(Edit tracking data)
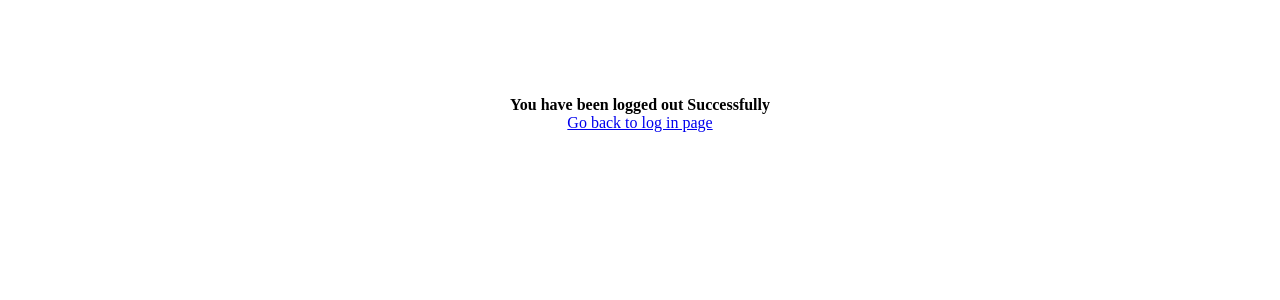
Repository: ramasubbaiya/PHP_Term_1_Course_Work
Page: http://localhost/Project/navigation/logout.php
These files come from the project's save history. The page is drawn as it stood at one moment and after the next save; the edit follows.
The browser window is 1280 px wide. The pictures show the whole page.
The page is run by PHP 8.4 with error messages shown; the project is at /var/www/html/.

Above is the page before, as saved 2015-04-17 23:23:59.

### ZendStudio/Lambton/Project/navigation/logout.php
<?php
//Use session_start() to create a session
if(isset($_SESSION['user'])){
unset($user);
session_destroy();?>
<div align='center'>
<br>&nbsp;</br>
<p>

<br>&nbsp;</br>
<b>You have been logged out Successfully<br></b>
<a href="index.php">Go back to log in page</a>
</p></div>
<?php }else{ ?>
    <div align='center'>
    <br>&nbsp;</br>
    <p>

    <br>&nbsp;</br>
    <b>You have been logged out Successfully<br></b>
    <a href="index.php">Go back to log in page</a>
    </p></div>

<?php }

?>
<br>&nbsp;</br>
<br>&nbsp;</br>
<br>&nbsp;</br>
<br>&nbsp;</br>
<br>&nbsp;</br>
<br>&nbsp;</br>
<br>&nbsp;</br>

After the next save:
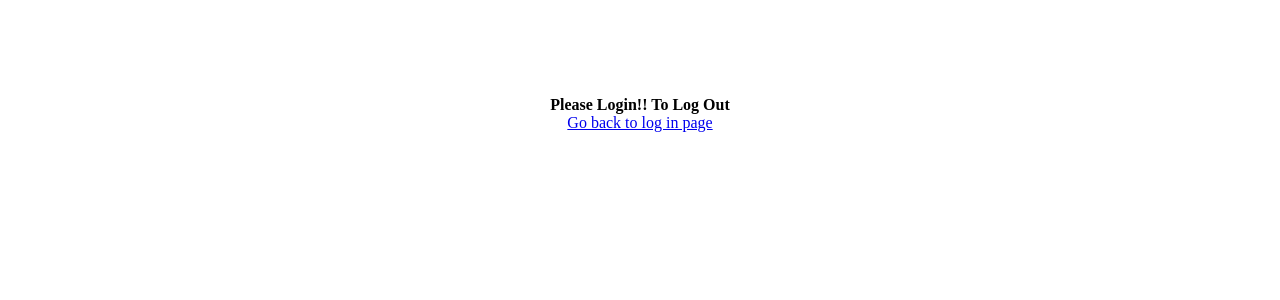
Saved 49 s later.
--- a/ZendStudio/Lambton/Project/navigation/logout.php
+++ b/ZendStudio/Lambton/Project/navigation/logout.php
@@ -17,7 +17,7 @@ session_destroy();?>
     <p>
 
     <br>&nbsp;</br>
-    <b>You have been logged out Successfully<br></b>
+    <b>Please Login!! To Log Out<br></b>
     <a href="index.php">Go back to log in page</a>
     </p></div>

_EXERCISE_
Retype each line of the records exactly as it reads; no pictures belong in the copy.

_OUTPUT FOR THIS TASK_
Repository: ramasubbaiya/PHP_Term_1_Course_Work
Page: http://localhost/Project/navigation/logout.php
These files come from the project's save history. The page is drawn as it stood at one moment and after the next save; the edit follows.
The browser window is 1280 px wide. The pictures show the whole page.
The page is run by PHP 8.4 with error messages shown; the project is at /var/www/html/.

Above is the page before, as saved 2015-04-17 23:23:59.

### ZendStudio/Lambton/Project/navigation/logout.php
<?php
//Use session_start() to create a session
if(isset($_SESSION['user'])){
unset($user);
session_destroy();?>
<div align='center'>
<br>&nbsp;</br>
<p>

<br>&nbsp;</br>
<b>You have been logged out Successfully<br></b>
<a href="index.php">Go back to log in page</a>
</p></div>
<?php }else{ ?>
    <div align='center'>
    <br>&nbsp;</br>
    <p>

    <br>&nbsp;</br>
    <b>You have been logged out Successfully<br></b>
    <a href="index.php">Go back to log in page</a>
    </p></div>

<?php }

?>
<br>&nbsp;</br>
<br>&nbsp;</br>
<br>&nbsp;</br>
<br>&nbsp;</br>
<br>&nbsp;</br>
<br>&nbsp;</br>
<br>&nbsp;</br>

After the next save:
Saved 49 s later.
--- a/ZendStudio/Lambton/Project/navigation/logout.php
+++ b/ZendStudio/Lambton/Project/navigation/logout.php
@@ -17,7 +17,7 @@ session_destroy();?>
     <p>
 
     <br>&nbsp;</br>
-    <b>You have been logged out Successfully<br></b>
+    <b>Please Login!! To Log Out<br></b>
     <a href="index.php">Go back to log in page</a>
     </p></div>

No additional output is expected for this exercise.